Context: Core biopsy (CB)is a main tool for diagnosis of liver mass lesions. When CB is performed with fine needle aspiration (FNA), the CB may be interpreted by a cytopathologist or gastrointestinal pathologist. Objective: This study compares interpretation of liver mass biopsy between cytopathologist and gastrointestinal pathologist in the era of subspecialty practice. Design: 349 liver mass lesions with FNA and CB performed during a 5-year period were retrieved. All cases were initially interpreted by a cytopathologist and retrospectively reviewed by a gastrointestinal pathologist. Results: The overall agreement was 95.1% (332/349 cases). There was agreement on 57/65 non-neoplastic cases (87.7%)with 8 (12.3%)discordant cases including 4 steatosis (steatohepatitis missed in 3 cases, 1 re-interpreted as focal nodular hyperplasia [FNH]); 3 inflammation (1 necrotizing granulomatous inflammation, 1 massive necrosis instead of fibrosing cholestatic hepatitis, and 1 hepatocellular carcinoma [HCC]was missed); and 1 initially deemed normal re-interpreted as FNH. There was agreement on 275/284 neoplastic cases (96.8%), with 9 (3.2%)discordant cases including: 2 initially interpreted as HCC (1 metastatic adrenal cortical carcinoma, 1 cholangiocarcinoma); 3 adenocarcinomas (2 further defined as prostatic primary, 1 well-differentiated neuroendocrine tumor [WDNET]); 2 metastatic carcinomas (1 tumor-induced fibrosis instead of cirrhosis, 1 LCNEC re-interpreted as WDNET); 1 poorly differentiated carcinoma (re-interpreted as LCNEC); and 1 sarcomatoid carcinoma (re-interpreted as leiomyosarcoma). Conclusion: Cytopathologist and gastrointestinal pathologist are highly concordant in the interpretation of neoplastic liver mass CB. Consultation may improve accuracy in certain non-neoplastic biopsies and neuroendocrine neoplasms.

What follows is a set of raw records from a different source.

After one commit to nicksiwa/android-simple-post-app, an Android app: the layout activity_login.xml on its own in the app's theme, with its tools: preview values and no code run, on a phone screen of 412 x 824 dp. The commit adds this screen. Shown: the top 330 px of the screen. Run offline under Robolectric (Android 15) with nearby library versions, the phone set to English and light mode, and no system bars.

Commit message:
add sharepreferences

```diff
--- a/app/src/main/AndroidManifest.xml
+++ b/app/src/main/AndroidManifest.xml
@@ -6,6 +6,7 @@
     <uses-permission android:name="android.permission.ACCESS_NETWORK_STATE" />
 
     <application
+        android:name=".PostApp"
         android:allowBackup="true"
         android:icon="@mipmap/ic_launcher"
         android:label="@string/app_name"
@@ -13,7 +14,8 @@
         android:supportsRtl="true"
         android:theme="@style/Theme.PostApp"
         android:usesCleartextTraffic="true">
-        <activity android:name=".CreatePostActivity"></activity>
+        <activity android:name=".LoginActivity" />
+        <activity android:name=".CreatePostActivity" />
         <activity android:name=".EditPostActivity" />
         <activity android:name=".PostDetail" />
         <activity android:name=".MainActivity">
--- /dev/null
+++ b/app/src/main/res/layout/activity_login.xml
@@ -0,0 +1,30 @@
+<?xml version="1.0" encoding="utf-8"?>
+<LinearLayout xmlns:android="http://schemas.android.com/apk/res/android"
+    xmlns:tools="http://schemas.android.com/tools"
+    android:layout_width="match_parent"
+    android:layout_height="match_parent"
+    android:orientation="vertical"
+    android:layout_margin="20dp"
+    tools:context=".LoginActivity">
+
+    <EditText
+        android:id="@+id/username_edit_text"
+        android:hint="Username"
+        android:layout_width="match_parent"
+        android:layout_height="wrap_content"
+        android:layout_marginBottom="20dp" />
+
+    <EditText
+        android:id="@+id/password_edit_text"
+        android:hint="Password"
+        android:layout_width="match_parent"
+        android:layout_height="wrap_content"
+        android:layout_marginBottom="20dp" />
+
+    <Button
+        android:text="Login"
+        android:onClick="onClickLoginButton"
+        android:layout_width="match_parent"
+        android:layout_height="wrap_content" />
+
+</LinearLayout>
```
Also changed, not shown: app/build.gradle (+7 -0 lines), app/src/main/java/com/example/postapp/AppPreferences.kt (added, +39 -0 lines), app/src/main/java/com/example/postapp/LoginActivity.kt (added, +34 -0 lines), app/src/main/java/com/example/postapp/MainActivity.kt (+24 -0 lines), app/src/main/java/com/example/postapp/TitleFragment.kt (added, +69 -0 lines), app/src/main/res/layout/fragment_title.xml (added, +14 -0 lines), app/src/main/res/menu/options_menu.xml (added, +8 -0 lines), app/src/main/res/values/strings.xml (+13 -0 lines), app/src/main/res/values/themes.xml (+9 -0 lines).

All Science Journal Classification (ASJC) codes
- Pathology and Forensic Medicine